Clinton's lead among Democrats grows notably if Warren is removed from the field. In that scenario, 67 percent of voters back Clinton, with Biden being her nearest rival with 16 percent.

Voters also favor Clinton in head-to-head contests with the GOP’s likely 2016 candidates.

She beats former Gov. Jeb Bush (Fla.), her closest Republican competitor, 55 percent to 40 percent. 

Clinton also tops Gov. Chris Christie (R-N.J.) 55 percent to 40 percent and Sen. Marco RubioMarco Antonio RubioNikki Haley: New York Times ‘knew the facts’ about curtains and still released story March For Our Lives founder leaves group, says he regrets trying to 'embarrass' Rubio Rubio unloads on Turkish chef for 'feasting' Venezuela's Maduro: 'I got pissed' MORE (Fla.) 55 percent to 42 percent.

Voters also prefer Clinton over former Gov. Mike Huckabee (Ark), 55percent 41 percent; over Sen. Rand PaulRandal (Rand) Howard PaulConservatives left frustrated as Congress passes big spending bills Senate approves 4B spending bill Some employees' personal data revealed in State Department email breach: report MORE (Ky.), 54 percent to 43 percent; Gov. Scott Walker (Wis.) by 55 percent to 40 percent; and over retired neurosurgeon Ben Carson 56 percent to 40 percent.

The poll shows that Clinton is still in a commanding position despite the controversy over her use of a private email account and server while serving as secretary of State. Fifty-three percent of voters viewed Clinton favorably, while 44 percent viewed her unfavorably.

Clinton addressed the controversy, revealing that she had deleted messages but insisting all relevant emails had been shared with the State Department.

But Republicans are vowing to investigate the matter. Speaker John BoehnerJohn Andrew BoehnerBlue wave poses governing risks for Dems Nancy Pelosi: Will she remain the ‘Face of the Franchise’? Jordan hits campaign trail amid bid for Speaker MORE (R-Ohio) on Tuesday called on Clinton to give a “neutral third party” access to the email server.
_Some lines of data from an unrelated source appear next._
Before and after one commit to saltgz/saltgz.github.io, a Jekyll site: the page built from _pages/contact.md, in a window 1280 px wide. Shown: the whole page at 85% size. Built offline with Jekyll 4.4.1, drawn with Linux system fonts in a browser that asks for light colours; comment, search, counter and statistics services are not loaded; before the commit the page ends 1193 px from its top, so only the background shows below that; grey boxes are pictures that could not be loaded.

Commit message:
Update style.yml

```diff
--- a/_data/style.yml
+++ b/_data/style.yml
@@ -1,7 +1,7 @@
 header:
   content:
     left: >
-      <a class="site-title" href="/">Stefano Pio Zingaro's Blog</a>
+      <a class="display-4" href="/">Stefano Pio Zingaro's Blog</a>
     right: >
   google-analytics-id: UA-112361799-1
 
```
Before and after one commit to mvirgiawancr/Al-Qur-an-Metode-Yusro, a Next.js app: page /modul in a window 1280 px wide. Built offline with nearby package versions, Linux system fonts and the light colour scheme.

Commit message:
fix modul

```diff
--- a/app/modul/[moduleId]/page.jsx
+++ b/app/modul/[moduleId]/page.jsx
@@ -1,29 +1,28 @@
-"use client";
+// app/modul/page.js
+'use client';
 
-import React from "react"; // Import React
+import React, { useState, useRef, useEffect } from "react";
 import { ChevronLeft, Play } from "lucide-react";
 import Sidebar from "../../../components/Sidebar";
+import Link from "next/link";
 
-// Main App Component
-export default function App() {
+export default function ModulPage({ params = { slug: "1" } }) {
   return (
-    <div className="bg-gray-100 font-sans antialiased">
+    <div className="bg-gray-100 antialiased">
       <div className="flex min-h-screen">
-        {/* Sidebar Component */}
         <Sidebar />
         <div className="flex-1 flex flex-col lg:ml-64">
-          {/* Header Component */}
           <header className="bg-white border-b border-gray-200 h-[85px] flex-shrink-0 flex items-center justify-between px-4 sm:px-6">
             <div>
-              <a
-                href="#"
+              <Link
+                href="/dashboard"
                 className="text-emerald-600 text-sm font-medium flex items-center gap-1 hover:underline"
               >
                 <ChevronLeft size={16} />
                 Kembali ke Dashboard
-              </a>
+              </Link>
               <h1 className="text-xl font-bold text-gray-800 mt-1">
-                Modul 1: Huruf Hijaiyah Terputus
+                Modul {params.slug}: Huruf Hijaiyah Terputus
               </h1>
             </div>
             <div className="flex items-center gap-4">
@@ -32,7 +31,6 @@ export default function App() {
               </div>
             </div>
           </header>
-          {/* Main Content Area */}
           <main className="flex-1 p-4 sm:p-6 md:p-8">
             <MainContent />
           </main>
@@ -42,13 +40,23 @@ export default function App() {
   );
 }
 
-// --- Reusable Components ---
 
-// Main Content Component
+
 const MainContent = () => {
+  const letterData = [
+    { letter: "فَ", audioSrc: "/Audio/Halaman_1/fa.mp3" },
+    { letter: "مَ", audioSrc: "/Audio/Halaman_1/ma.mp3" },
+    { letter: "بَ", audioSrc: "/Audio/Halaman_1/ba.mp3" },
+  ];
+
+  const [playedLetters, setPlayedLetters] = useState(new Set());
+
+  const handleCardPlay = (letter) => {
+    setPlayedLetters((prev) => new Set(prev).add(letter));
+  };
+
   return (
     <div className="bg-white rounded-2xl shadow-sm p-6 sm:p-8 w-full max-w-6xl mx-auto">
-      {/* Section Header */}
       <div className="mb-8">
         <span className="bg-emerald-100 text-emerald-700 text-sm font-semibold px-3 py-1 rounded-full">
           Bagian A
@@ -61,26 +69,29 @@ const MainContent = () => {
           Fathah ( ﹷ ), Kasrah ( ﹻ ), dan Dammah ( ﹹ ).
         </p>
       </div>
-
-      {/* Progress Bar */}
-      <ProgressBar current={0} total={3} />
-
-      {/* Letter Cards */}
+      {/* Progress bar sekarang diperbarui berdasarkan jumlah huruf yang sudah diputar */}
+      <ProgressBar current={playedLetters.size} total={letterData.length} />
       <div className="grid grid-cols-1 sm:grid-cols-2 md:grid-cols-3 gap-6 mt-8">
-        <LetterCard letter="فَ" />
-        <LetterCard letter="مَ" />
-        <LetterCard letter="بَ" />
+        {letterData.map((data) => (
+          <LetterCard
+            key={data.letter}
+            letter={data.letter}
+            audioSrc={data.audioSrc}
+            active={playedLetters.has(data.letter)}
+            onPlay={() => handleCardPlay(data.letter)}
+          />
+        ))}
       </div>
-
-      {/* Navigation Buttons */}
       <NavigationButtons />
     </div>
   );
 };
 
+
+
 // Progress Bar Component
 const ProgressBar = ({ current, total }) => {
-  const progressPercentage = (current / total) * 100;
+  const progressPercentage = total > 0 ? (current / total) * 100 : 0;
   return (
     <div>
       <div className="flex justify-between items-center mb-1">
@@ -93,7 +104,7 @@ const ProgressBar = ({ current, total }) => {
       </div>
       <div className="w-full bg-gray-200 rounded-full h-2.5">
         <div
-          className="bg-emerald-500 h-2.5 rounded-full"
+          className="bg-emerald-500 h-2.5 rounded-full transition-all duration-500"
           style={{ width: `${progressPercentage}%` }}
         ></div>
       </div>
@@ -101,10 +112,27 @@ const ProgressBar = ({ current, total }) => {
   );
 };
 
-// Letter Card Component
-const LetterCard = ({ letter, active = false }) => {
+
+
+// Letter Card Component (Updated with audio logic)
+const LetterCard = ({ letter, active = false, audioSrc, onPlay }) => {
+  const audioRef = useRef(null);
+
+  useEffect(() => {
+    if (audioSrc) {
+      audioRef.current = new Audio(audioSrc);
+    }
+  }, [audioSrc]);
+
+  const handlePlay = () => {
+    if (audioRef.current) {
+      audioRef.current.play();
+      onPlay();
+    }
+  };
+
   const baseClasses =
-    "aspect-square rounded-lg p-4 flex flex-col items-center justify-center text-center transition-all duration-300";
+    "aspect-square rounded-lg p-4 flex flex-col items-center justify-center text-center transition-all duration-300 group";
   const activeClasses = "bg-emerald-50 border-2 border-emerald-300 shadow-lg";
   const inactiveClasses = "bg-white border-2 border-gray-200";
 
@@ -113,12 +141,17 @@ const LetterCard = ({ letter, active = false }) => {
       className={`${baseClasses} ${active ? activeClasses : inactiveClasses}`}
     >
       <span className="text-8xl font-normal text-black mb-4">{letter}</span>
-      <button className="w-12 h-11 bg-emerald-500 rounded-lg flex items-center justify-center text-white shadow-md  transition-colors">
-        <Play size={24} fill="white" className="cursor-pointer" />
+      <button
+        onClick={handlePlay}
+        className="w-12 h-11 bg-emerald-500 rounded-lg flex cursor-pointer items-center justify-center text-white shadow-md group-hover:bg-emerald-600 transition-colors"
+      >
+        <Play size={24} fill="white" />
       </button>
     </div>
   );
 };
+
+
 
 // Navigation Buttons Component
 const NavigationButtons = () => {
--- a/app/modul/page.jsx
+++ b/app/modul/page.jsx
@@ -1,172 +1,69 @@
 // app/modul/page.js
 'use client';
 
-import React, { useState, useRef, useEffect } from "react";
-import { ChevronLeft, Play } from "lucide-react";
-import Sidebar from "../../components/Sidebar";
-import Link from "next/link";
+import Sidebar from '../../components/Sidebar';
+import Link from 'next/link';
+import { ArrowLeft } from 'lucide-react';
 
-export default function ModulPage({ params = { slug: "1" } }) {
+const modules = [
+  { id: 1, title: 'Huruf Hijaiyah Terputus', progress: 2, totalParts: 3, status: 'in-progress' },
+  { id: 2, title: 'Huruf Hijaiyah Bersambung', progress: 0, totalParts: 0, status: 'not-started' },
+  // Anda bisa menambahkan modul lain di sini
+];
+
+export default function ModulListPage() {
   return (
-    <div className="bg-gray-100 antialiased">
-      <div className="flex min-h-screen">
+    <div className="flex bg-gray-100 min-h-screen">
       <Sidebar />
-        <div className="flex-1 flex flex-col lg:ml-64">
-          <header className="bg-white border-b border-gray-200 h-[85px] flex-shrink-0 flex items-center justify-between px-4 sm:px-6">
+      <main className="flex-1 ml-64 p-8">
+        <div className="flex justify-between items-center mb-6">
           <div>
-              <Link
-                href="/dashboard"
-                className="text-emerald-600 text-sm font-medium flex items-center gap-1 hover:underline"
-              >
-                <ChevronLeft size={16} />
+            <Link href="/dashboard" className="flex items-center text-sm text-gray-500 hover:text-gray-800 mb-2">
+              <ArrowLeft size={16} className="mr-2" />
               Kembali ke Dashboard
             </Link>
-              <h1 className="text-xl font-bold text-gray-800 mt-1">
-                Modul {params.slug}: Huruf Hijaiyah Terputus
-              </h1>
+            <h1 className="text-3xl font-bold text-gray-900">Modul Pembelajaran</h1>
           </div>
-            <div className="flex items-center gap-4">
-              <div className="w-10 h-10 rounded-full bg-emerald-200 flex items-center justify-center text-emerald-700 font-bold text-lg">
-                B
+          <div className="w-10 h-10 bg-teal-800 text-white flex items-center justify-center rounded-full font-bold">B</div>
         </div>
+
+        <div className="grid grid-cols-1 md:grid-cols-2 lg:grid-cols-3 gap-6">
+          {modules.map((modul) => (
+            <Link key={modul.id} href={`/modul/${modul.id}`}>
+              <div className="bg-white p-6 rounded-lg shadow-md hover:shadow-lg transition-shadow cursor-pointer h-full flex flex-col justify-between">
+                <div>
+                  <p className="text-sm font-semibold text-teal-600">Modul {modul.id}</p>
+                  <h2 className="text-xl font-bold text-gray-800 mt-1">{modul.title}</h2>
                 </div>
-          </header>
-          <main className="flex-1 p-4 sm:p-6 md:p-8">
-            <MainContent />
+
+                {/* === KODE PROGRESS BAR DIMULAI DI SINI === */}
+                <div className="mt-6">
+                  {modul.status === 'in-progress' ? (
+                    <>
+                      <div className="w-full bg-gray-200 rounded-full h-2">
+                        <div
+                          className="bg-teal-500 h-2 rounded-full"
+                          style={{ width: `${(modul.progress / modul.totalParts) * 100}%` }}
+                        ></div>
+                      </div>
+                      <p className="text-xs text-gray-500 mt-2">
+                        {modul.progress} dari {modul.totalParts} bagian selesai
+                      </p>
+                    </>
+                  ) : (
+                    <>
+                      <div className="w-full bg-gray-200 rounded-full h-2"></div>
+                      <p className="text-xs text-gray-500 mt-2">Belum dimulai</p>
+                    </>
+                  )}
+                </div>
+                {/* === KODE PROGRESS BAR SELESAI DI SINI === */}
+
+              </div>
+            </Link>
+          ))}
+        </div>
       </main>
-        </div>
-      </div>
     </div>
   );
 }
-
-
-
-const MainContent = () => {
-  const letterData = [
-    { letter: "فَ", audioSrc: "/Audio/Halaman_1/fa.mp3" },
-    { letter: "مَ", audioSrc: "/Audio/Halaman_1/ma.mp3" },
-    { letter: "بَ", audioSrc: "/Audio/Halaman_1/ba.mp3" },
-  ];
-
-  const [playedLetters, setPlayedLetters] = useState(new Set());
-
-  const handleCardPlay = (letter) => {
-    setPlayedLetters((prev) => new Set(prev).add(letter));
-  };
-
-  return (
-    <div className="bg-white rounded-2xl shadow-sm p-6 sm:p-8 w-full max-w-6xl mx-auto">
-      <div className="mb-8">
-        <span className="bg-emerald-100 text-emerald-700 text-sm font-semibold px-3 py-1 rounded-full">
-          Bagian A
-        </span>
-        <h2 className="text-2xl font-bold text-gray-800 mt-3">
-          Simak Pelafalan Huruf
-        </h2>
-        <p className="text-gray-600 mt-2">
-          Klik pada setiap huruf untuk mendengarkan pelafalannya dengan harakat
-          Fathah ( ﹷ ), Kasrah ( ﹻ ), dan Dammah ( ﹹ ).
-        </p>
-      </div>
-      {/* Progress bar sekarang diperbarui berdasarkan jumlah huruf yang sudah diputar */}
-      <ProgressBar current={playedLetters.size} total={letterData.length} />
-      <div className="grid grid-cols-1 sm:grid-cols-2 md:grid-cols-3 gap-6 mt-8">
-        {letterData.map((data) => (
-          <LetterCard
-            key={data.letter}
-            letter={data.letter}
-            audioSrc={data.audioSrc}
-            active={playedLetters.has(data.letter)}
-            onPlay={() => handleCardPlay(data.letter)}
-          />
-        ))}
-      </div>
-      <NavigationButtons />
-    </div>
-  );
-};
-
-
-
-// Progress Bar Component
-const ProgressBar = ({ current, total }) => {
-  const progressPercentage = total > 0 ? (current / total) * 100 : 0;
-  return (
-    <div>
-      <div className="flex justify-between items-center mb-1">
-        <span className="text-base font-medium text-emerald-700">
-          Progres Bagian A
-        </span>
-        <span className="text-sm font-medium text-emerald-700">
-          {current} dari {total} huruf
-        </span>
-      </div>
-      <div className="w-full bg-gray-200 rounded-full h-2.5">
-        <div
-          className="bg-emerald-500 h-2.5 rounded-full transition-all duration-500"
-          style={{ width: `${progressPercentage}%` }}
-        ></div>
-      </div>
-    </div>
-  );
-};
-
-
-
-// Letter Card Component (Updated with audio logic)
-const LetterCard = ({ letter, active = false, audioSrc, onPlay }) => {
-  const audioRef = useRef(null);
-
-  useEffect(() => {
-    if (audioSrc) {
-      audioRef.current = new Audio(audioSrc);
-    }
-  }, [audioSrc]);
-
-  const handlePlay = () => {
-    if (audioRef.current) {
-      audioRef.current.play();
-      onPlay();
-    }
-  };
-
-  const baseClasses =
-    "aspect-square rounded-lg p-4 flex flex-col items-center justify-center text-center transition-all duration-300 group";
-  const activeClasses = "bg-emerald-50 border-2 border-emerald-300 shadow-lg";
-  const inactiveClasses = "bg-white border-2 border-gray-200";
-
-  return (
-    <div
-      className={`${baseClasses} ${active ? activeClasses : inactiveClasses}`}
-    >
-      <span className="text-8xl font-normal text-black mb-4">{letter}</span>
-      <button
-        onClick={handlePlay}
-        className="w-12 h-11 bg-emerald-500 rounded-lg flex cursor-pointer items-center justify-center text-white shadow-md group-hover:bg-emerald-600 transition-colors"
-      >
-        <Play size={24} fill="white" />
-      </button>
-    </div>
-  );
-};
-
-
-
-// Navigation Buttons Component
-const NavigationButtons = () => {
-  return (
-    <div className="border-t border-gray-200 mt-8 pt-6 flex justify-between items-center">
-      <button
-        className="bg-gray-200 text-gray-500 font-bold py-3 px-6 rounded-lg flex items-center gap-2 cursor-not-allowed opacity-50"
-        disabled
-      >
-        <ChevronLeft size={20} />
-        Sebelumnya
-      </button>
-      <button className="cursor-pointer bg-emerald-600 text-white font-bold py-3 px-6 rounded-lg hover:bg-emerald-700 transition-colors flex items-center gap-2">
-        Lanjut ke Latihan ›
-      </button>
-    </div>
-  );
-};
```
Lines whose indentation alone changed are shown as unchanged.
Rep. Trey GowdyHarold (Trey) Watson GowdyGowdy requests FEMA administrator’s travel records amid allegations Nunes: Russia probe documents should be released before election Gowdy: House Intel panel should release all transcripts from Russia probe MORE (R-S.C.), chairman of the House panel investigating the 2012 attacks in Benghazi, Libya, said Sunday the House could vote to subpoena Clinton’s emails.

CNN/ORC interviewed 1,009 via telephone for the poll form March 13-15. It has 3-percentage-point margin of error.